For a quarter of a century Norwegian Training Center Manila (NTC) have been training the majority of the roughly 25.000 Filipino seafarers that work on Norwegian ships around the planet. With a NOK 30 million investment NTC is preparing to take a step further and train sailors for professions that are now inaccessible through Filipino schools.
In hustle and bustle of traffic paralyzed Manila is a Norwegian Maritime School. But apart from the name and a Norwegian flag flapping lazily in the wind, at first glance, there do not seem to be anything particularly Norwegian about the school. Just two Norwegians work full time at NTC, the School’s Managing Director Captain Erik Blom and the cadet course leader Captain Jordan Nostvik. None the less the approximately 8000 seafarers that pass through this school yearly are or will be employed on Norwegian ships. The training center was started 25 years ago by Norwegian Shipowners’ Association (NSA). Serving as a seafarer on a Norwegian ships demands a change to a bit more Norwegian mindset.

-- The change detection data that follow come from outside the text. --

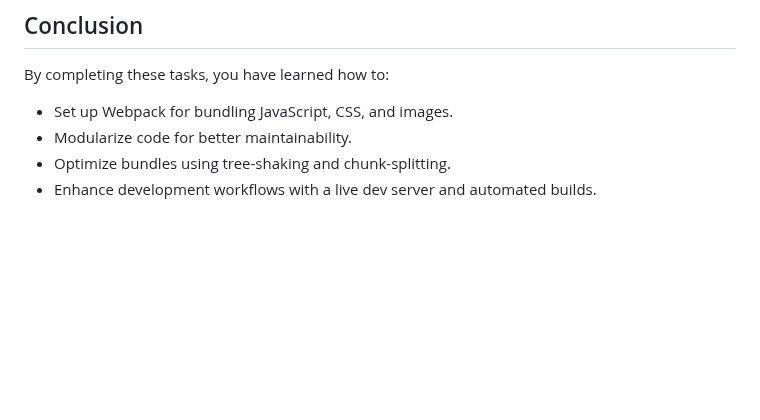
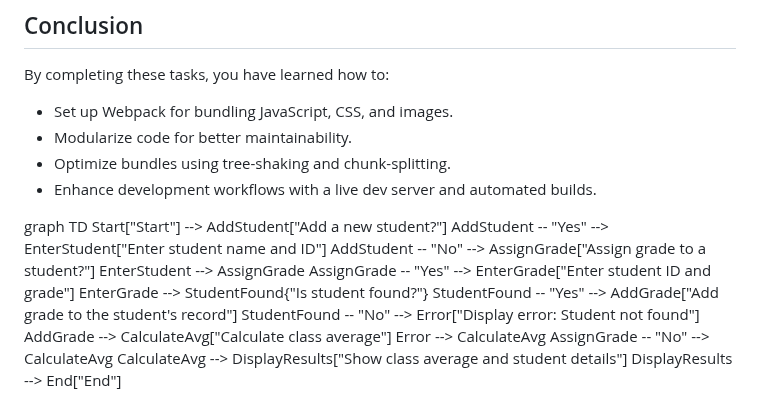
Before and after one commit to kingandrenz/alx-react, a Markdown page: README.md, the part around the change. Rendered like a GitHub page; blank space fills up the shorter version.

```diff
--- a/README.md
+++ b/README.md
@@ -222,3 +222,19 @@ By completing these tasks, you have learned how to:
 - Modularize code for better maintainability.
 - Optimize bundles using tree-shaking and chunk-splitting.
 - Enhance development workflows with a live dev server and automated builds.
+
+
+graph TD
+    Start["Start"] --> AddStudent["Add a new student?"]
+    AddStudent -- "Yes" --> EnterStudent["Enter student name and ID"]
+    AddStudent -- "No" --> AssignGrade["Assign grade to a student?"]
+    EnterStudent --> AssignGrade
+    AssignGrade -- "Yes" --> EnterGrade["Enter student ID and grade"]
+    EnterGrade --> StudentFound{"Is student found?"}
+    StudentFound -- "Yes" --> AddGrade["Add grade to the student's record"]
+    StudentFound -- "No" --> Error["Display error: Student not found"]
+    AddGrade --> CalculateAvg["Calculate class average"]
+    Error --> CalculateAvg
+    AssignGrade -- "No" --> CalculateAvg
+    CalculateAvg --> DisplayResults["Show class average and student details"]
+    DisplayResults --> End["End"]
```
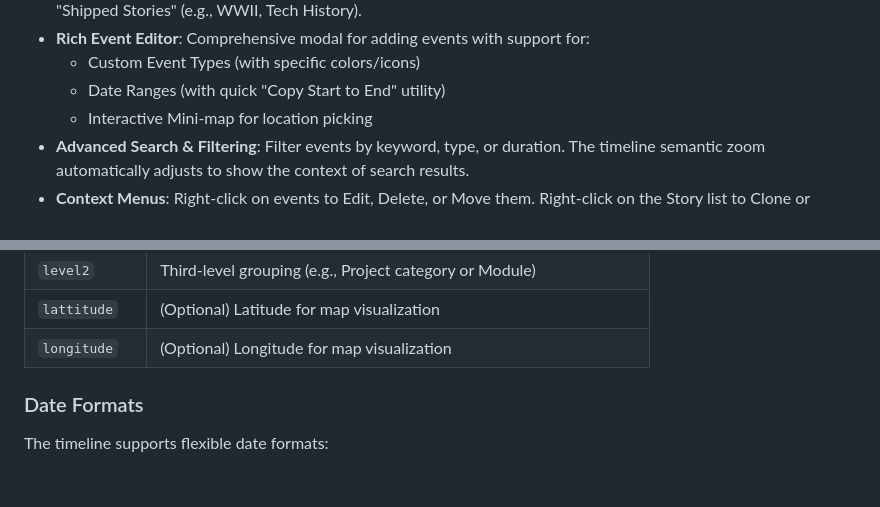
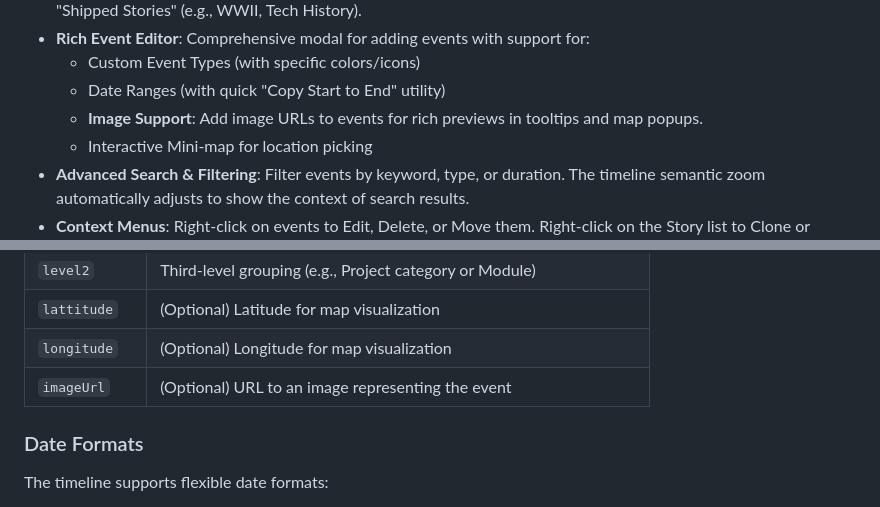
Before and after one commit to lucasjellema/company-timeline, a Markdown page: README.md, 2 parts joined by grey strips. Rendered like a GitHub page; blank space fills up the shorter version.

```diff
--- a/README.md
+++ b/README.md
@@ -29,6 +29,7 @@ A premium, interactive company timeline visualization tool powered by **D3.js**.
 - **Rich Event Editor**: Comprehensive modal for adding events with support for:
   - Custom Event Types (with specific colors/icons)
   - Date Ranges (with quick "Copy Start to End" utility)
+  - **Image Support**: Add image URLs to events for rich previews in tooltips and map popups.
   - Interactive Mini-map for location picking
 - **Advanced Search & Filtering**: Filter events by keyword, type, or duration. The timeline semantic zoom automatically adjusts to show the context of search results.
 - **Context Menus**: Right-click on events to Edit, Delete, or Move them. Right-click on the Story list to Clone or Delete stories.
@@ -74,6 +75,7 @@ The visualization consumes CSV data with the following structure:
 | `level2` | Third-level grouping (e.g., Project category or Module) |
 | `lattitude` | (Optional) Latitude for map visualization |
 | `longitude` | (Optional) Longitude for map visualization |
+| `imageUrl` | (Optional) URL to an image representing the event |
 
 ### Date Formats
 
```
Also changed, not shown: EVENT_FEATURE_GUIDE.md (+7 -0 lines), architecture.md (+2 -2 lines).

“We try to teach them to share their opinion. It can be a disadvantage that Filipinos generally are avoiding conflicts. They don’t always say what they mean, just ‘yes sir’ or ‘no sir instead’ of sharing their opinion. It’s our wish to change that culture,” Captain Blom says and adds that it is essential that the communication is direct and that no-one tries to hide anything, when handling a ship.
Every year some 10.000 hopeful Filipinos apply for NTC’s 4 year education to become a maritime officer, the cadet program, only 3,5 percent of the applicants will make the cut. 7-8000 of the applicants will be tested, around 2000 will pass the test and be interviewed by individual shipping companies. In the end only 350 will be accepted to the school, all of them will know which company they will become trainee and eventually be employed by. One of the reasons for the popularity is that students do not only receive a scholarship from NSA, but are also guaranteed a job at the company that takes them in as trainees.
Considering the amount seafarers that are passing through the training center every year, the school seems rather small, consisting of three beige buildings that are no higher than a three stories apartment block and equipped with four meter high pumps, welding stations, a ship simulator the size of a small house and of course more traditional classrooms.
At the moment the school offer 80 courses and have programs in everything from cooking to crane operating. The courses in the training center vary in length, from 1 day to 6 months, while the education of the cadets is a 4 year bachelor with one year as a trainee at the company that has chosen to give the student an opportunity through the scholarship program.
Two nations of seafarers
Filipinos are sought after as crewmembers on ships around the world. NTC have tried and failed training sailors in Vietnam and China and Captain Blom believes Filipino’s are generally good seafarers and have three main explanations as to why.
“First of all they come from an archipelago of 7000 islands, so they are born with saltwater in their veins. Secondly their behavior generally matches Scandinavians well, and then their English skills are very good,” Captain Blom says.
But local politics have also played a role as to why other projects have failed. NTC had an experience were the students did good at a school in China, but once they had graduated the Chinese government ordered the cadets, whose education was paid for by Norwegian Companies, to serve on Chinese ships.
There are around 100 maritime schools in the Philippines. According to Captain Blom every year some 80.000 students start on a maritime education in the Philippines, of this large number only 5,400 will get a diploma and in the end around 4000 will get a job. This is one of the reasons why Captain Blom has a bit of pride in his voice announcing that around 80 percent of NTC’s cadets come out with both job and diploma.
Upping the game
When NTC opened in 1990 and in the following years started the cadet program, they were setting the benchmark for maritime education in the Philippines. Now in 2015 several schools offer similar programs of the same if not higher quality. To once again become a leading figure among maritime educations in the Philippines NTC are making a NOK 30 million upgrade in 2015. The investment will enable NTC to add educations that are not available anywhere else in the Philippines. This means higher educated Filipinos filling out professions that have traditionally been operated by Norwegians only.
“We haven’t had problems with unions in Norway. It is a fight that have been fought long time ago, and people have realized that Filipinos or other foreigners are here to stay. They place the blame political system in Norway rather than the individual sailor,” Captain Blom says.
The new courses will mostly focus on advanced offshore related jobs. For instance, at the moment there are no Filipino captains on advanced anchor handling vessels used offshore, but with the upgrade that will be the new reality.
“We think this is the way the world is developing, especially with the low oil prices. Shipping firms and oil producers will be even more focused on costs,” Captain Blom says and adds that Norway has a very developed and refined maritime educational system, and NTC’s task is just a question of transferring the competences to the educational facility in the Philippines.